South Sudan said northern bombers and troops had struck first on Monday, moving into Unity State before Southern troops fought back and took the Heglig oil field, parts of which are claimed by both countries.
Sudan later recaptured the field.
US Secretary of State Hillary Clinton accused Khartoum of bearing most of the responsibility for the renewed hostilities.
The AU, UN Security Council and European Union have all called for an end to the fighting.
Officials in South Sudan’s Unity state said the border was calm Thursday, although northern warplanes were reported to be still flying over the state.
“We are hearing the sound of Antonovs but there have been no bombings since Wednesday,” said Gideon Gatpan, Unity state information minister.
“The situation otherwise is calmer, the SPLA (South army) are back in their barracks,” he added.
The AU said Wednesday it was deeply concerned at an “escalating security situation” between the former civil war foes, and called for troops to pull back 10 kilometers (six miles) either side of the border.
The unrest jeopardizes AU-led efforts to resolve contentious border and oil disputes that have ratcheted up tensions between Juba and Khartoum.
The last round of AU-mediated talks in Addis Ababa closed this month with an agreement on nationality and border issues.
At the time it was hailed as a major breakthrough, but the mood quickly soured.
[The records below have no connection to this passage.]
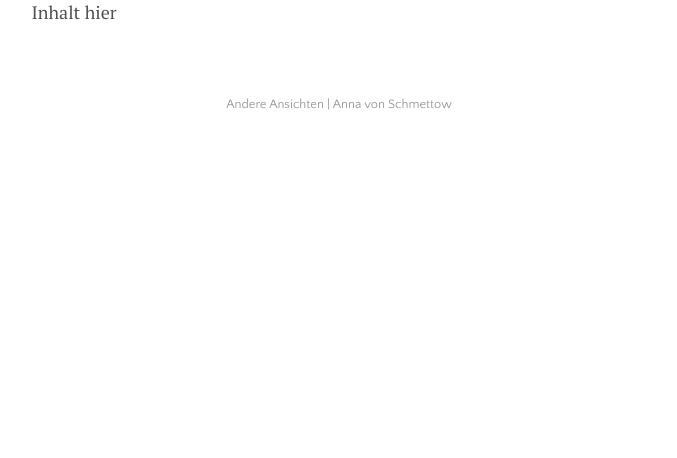
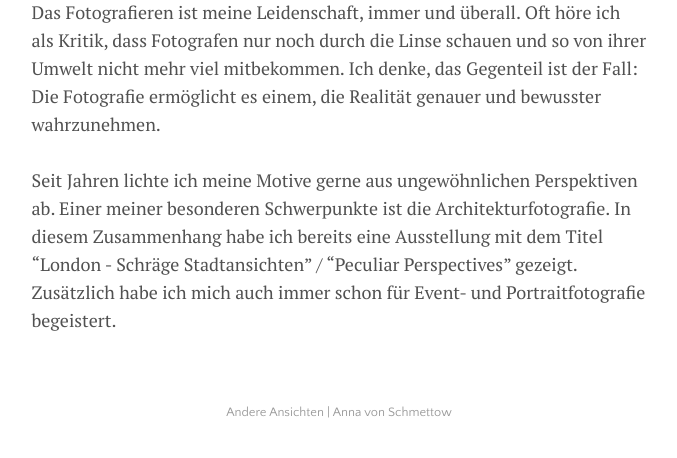
Before and after one commit to 4nnav/4nnav.github.io, a Jekyll site: the page built from menu/about.md, in a window 1280 px wide. Shown: the part 623-1081 px from the top of the page, without its empty margins (301-978 px from the left). Built offline with Jekyll 4.4.1, drawn with Linux system fonts in a browser that asks for light colours; before the commit the page ends 900 px from its top, so only the background shows below that.

Commit message:
Add About me

```diff
--- a/menu/about.md
+++ b/menu/about.md
@@ -8,4 +8,7 @@ title: "&Uuml;ber mich"
 </p>
 
 
-Inhalt hier
+Das Fotografieren ist meine Leidenschaft, immer und überall. Oft höre ich als Kritik, dass Fotografen nur noch durch die Linse schauen und so von ihrer Umwelt nicht mehr viel mitbekommen. Ich denke, das Gegenteil ist der Fall: Die Fotografie ermöglicht es einem, die Realität genauer und bewusster wahrzunehmen.
+<br><br>
+Seit Jahren lichte ich meine Motive gerne aus ungewöhnlichen Perspektiven ab. Einer meiner besonderen Schwerpunkte ist die Architekturfotografie. In diesem Zusammenhang habe ich bereits eine Ausstellung mit dem Titel "London - Schräge Stadtansichten" / "Peculiar Perspectives" gezeigt.
+Zusätzlich habe ich mich auch immer schon für Event- und Portraitfotografie begeistert.
```
Also changed, not shown: _posts/2018-06-30-vernissage.md (+1 -9 lines), 5 other files.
However, analysts said they were still hopeful the sides can reach agreement.
“The economies of both nations are dependent on the parties coming to an agreement on the oil in the next few months,” said Dana Wilkins, from the campaign group Global Witness, which monitors the negotiations closely.
“It looks grim, but there is still hope that a deal is possible if the two sides can agree to sit down, end the war rhetoric, de-escalate tension, and hold a presidential summit.”